Following a heavily covered trial, singer R. Kelly has been convicted on a wide range of charges by a federal jury in New York. R. Kelly was facing nine counts in the case, including one count of racketeering with 14 underlying acts that included kidnapping, sexual exploitation of a child, kidnapping, bribery and sex trafficking charges, and eight additional counts for violations of a separate sex trafficking law.
How many years did R. Kelly get?
Now that he's been found guilty in court, many naturally wondered how much prison time Kelly is set to serve. Because of the way the legal process works, the singer hasn't actually been sentenced yet, but reports suggest that he could face decades in prison when he is sentenced on May 4. Kelly's attorney said that they plan to file an appeal, and are disappointed with the verdict.
To be convicted of the racketeering count, Kelly had to be found guilty on at least two of the 14 underlying counts. The jury found that he was guilty of all but two, a pretty definitive sentence in a case that has received tons of public attention. The trial began on August 18, and the verdict comes 13 years after R. Kelly was acquitted of child pornography charges during a trial in Illinois.
"Today's guilty verdict forever brands R. Kelly as a predator, who used his fame and fortune to prey on the young, the vulnerable and the voiceless for his own sexual gratification," said acting US attorney from the Eastern District of New York Jacquelyn Kasulis.

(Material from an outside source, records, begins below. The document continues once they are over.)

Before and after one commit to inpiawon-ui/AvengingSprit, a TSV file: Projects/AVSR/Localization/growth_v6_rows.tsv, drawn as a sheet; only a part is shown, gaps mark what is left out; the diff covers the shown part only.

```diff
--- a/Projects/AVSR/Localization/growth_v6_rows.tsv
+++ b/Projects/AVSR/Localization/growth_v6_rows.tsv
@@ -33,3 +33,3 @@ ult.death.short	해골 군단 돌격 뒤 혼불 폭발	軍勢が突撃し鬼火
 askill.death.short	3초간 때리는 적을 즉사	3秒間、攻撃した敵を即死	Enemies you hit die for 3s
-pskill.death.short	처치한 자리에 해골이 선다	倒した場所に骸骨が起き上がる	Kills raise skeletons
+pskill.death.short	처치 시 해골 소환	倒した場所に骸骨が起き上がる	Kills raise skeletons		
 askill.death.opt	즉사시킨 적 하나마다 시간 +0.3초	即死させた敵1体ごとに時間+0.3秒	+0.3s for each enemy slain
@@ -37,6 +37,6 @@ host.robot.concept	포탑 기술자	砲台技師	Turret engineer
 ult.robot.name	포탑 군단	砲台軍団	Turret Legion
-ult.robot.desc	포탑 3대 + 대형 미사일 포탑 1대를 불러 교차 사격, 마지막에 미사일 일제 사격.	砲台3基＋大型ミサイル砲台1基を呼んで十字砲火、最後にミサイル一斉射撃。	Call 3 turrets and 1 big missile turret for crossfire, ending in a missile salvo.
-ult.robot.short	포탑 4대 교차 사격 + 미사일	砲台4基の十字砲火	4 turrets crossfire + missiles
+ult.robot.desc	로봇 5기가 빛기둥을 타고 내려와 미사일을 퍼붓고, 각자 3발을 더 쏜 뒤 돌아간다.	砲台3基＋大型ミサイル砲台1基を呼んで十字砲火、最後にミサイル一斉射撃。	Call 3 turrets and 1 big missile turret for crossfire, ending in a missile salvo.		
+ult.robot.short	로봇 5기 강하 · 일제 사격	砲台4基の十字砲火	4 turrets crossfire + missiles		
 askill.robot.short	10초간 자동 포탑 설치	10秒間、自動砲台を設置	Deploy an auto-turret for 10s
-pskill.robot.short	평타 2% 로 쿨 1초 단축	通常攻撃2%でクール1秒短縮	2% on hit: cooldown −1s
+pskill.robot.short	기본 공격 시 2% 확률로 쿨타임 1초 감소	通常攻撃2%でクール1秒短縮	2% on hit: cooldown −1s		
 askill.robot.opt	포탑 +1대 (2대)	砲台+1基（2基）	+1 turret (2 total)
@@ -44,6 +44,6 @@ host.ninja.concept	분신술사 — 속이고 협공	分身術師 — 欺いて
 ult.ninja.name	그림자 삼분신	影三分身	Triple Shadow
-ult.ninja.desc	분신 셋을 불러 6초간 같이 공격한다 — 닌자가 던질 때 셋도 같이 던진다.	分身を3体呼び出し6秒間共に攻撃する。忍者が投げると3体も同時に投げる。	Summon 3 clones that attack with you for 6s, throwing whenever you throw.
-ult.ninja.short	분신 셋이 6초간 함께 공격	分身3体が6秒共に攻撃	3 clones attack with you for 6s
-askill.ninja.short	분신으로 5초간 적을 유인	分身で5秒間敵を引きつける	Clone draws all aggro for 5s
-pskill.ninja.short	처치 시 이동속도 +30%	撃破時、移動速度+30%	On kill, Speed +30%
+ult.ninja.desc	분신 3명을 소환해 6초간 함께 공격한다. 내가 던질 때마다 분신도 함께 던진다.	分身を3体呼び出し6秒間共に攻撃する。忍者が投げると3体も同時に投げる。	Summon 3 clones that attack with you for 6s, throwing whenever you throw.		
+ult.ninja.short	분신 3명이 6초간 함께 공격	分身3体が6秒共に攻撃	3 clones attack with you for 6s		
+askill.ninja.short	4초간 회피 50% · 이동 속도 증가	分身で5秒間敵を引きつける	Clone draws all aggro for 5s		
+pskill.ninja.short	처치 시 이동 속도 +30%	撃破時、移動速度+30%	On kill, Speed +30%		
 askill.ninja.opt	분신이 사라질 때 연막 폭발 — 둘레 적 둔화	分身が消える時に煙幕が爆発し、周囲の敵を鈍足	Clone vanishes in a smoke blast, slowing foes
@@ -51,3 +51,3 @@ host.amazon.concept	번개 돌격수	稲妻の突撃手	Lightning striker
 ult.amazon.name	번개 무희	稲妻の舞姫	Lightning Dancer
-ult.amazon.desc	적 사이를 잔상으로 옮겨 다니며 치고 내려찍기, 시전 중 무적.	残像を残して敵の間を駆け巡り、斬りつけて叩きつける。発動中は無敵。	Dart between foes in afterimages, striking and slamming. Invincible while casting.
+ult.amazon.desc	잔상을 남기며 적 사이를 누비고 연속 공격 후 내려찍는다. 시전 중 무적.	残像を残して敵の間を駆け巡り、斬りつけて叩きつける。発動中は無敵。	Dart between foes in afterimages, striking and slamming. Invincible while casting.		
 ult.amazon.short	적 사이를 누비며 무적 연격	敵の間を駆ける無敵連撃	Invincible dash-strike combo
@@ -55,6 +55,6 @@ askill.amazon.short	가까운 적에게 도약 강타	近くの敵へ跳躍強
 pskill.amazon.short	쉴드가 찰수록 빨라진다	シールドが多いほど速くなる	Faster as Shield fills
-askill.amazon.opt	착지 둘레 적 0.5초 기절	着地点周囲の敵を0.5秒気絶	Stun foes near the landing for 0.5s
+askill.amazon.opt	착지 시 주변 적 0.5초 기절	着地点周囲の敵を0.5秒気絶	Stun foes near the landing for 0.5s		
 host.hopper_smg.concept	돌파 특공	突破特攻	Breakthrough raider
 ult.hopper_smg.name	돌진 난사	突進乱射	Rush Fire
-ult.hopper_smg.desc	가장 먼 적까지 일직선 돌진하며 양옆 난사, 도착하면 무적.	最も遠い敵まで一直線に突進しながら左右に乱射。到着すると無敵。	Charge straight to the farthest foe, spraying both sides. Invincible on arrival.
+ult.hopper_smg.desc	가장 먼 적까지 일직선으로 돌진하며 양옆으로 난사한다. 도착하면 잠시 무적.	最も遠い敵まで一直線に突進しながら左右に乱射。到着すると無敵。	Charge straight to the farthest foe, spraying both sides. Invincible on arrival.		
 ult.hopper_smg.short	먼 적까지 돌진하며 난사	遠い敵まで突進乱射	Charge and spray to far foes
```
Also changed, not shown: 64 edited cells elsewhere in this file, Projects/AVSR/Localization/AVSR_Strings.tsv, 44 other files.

She added that Kelly was "a predator who used his inner circle to ensnare underage girls and young men and women for decades, in a sordid web of sex abuse, exploitation and humiliation."
Kelly's victims were praised for coming forward with their stories.
Gloria Allred, who represented three of the six victims that were part of the trial, said that Kelly was one of the worst sexual predators she had ever faced in court. "First, he used the power of his celebrity to recruit vulnerable underage girls for the purpose of sexually abusing them," Allred said. "These were not May-October relationships, which is what his defense attorney wanted the jury to believe -- these were crimes against children and some adults,"
Kelly reportedly did not have any reaction when the verdict was read in court, although his attorney Deveraux Cannick said that he did not expect to be convicted. "You didn't get to see what we saw in terms of the discovery. You didn't get to see all the inconsistencies," Cannick said. "We said in our summation that the government cherry-picked their version that they thought would support the continuation of the narrative."
R. Kelly's behavior has been the subject of public scrutiny for some time now, with many of his accusers coming forward to make accusations about the sexual abuse he had subjected them to. This verdict comes at the end of a long, public process for both Kelly and his victims, who have now helped to seal his fate.